_TASK PROMPT:_
What you give back should match the entries below character for character.

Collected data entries
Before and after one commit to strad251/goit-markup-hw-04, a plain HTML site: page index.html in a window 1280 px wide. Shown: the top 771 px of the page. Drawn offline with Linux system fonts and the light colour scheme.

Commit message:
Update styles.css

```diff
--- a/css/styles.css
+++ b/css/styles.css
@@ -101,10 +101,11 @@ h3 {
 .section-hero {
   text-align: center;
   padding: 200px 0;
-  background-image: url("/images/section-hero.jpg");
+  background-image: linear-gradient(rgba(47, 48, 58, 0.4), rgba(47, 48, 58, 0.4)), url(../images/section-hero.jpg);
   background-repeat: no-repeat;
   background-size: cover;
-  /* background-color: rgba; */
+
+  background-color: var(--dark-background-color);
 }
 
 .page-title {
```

_OUTPUT OF THE TASK:_
Before and after one commit to strad251/goit-markup-hw-04, a plain HTML site: page index.html in a window 1280 px wide. Shown: the top 771 px of the page. Drawn offline with Linux system fonts and the light colour scheme.

Commit message:
Update styles.css

```diff
--- a/css/styles.css
+++ b/css/styles.css
@@ -101,10 +101,11 @@ h3 {
 .section-hero {
   text-align: center;
   padding: 200px 0;
-  background-image: url("/images/section-hero.jpg");
+  background-image: linear-gradient(rgba(47, 48, 58, 0.4), rgba(47, 48, 58, 0.4)), url(../images/section-hero.jpg);
   background-repeat: no-repeat;
   background-size: cover;
-  /* background-color: rgba; */
+
+  background-color: var(--dark-background-color);
 }
 
 .page-title {
```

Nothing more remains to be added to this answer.